The work was written, designed and directed by Wakka Wakka members David Arkema, Gabrielle Brechner, Kirjan Waage and Gwendolyn Warnock, who utilized Nordic and Yiddish folktales for inspiration. Wakka Wakka ensemble members also composed Fabrik's original score, which has been combined with the work of Lars Peter Hagen to incorporate industrial noise, period and folk music. Danny Goldstein serves as directing consultant.
According to press materials, Rabinowitz was "a successful, immigrant, Norwegian Jew who 'built a factory from a button' only to watch his life be swept away by the Holocaust. Originally from Poland, he immigrated to Norway in 1911 to escape pogroms and persecution. In Haugesund, a small fishing village, he discovered a land rich with opportunity… He eventually built one of the largest clothing empires in the country, with department stores in several cities and his own factory. The only Jews in Haugesend, he and his family were treated as outsiders. Rabinowitz avidly wrote columns for local and national newspapers, expressing his socioeconomic ideas about commerce in Europe and Norway's natural resources. In time, the primary focus of his columns became warnings to his countrymen about the rise of Hitler and the Nazis. His portentous denunciations were ignored by everyone except the Nazis themselves, who considered him 'the leader of the Jewish resistance in Norway' when they invaded in 1940."
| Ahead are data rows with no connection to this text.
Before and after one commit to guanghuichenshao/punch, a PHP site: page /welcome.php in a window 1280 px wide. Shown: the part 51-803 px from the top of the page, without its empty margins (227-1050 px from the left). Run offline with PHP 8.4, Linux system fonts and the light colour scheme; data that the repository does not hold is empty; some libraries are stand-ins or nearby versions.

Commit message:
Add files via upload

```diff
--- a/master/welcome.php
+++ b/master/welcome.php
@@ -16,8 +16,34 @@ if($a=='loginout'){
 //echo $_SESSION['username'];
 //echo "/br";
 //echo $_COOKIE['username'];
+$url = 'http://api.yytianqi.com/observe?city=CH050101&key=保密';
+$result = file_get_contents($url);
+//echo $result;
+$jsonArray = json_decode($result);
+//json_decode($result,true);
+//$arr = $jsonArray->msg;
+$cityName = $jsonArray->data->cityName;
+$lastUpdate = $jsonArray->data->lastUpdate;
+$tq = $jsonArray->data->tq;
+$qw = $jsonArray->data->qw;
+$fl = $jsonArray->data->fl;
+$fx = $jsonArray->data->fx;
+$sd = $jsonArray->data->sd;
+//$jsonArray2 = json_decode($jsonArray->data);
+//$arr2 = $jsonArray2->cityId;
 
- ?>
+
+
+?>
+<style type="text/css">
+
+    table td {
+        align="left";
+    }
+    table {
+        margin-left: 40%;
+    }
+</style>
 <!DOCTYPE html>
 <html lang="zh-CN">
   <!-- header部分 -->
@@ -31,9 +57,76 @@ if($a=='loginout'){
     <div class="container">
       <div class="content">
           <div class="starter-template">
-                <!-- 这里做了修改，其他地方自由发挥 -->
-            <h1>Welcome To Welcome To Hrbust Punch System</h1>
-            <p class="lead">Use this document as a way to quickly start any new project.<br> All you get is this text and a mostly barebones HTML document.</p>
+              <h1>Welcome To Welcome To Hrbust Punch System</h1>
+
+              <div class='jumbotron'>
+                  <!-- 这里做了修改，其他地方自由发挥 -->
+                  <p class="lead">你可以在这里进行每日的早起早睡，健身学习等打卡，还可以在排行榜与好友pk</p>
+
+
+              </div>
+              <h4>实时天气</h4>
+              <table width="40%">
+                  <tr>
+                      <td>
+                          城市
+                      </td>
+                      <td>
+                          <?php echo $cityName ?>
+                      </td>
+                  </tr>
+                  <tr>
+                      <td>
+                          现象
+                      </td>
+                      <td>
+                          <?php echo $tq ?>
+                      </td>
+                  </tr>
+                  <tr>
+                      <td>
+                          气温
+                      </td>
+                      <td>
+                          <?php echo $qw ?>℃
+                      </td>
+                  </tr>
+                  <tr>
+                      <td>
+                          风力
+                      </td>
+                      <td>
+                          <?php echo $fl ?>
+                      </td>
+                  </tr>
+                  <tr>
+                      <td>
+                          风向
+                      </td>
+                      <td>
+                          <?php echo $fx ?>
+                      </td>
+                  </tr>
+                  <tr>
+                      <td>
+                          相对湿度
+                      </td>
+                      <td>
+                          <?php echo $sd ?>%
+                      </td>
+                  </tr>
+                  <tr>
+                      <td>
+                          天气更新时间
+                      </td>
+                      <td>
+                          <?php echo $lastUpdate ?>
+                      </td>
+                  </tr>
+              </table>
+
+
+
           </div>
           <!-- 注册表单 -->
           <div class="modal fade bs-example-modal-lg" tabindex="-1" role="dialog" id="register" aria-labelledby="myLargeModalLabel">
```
Previous productions from Wakka Wakka include the acclaimed The Death of Little Ibsen as well as Erik the Amazing and the Shallaballah, The Untold Story of Monkey and Fattie and Skinny Show!
Fabrik officially opens at Urban Stages Jan. 23; tickets are available by calling (212) 352-5101.
Urban Stages is located in Manhattan at 259 West 30th Street.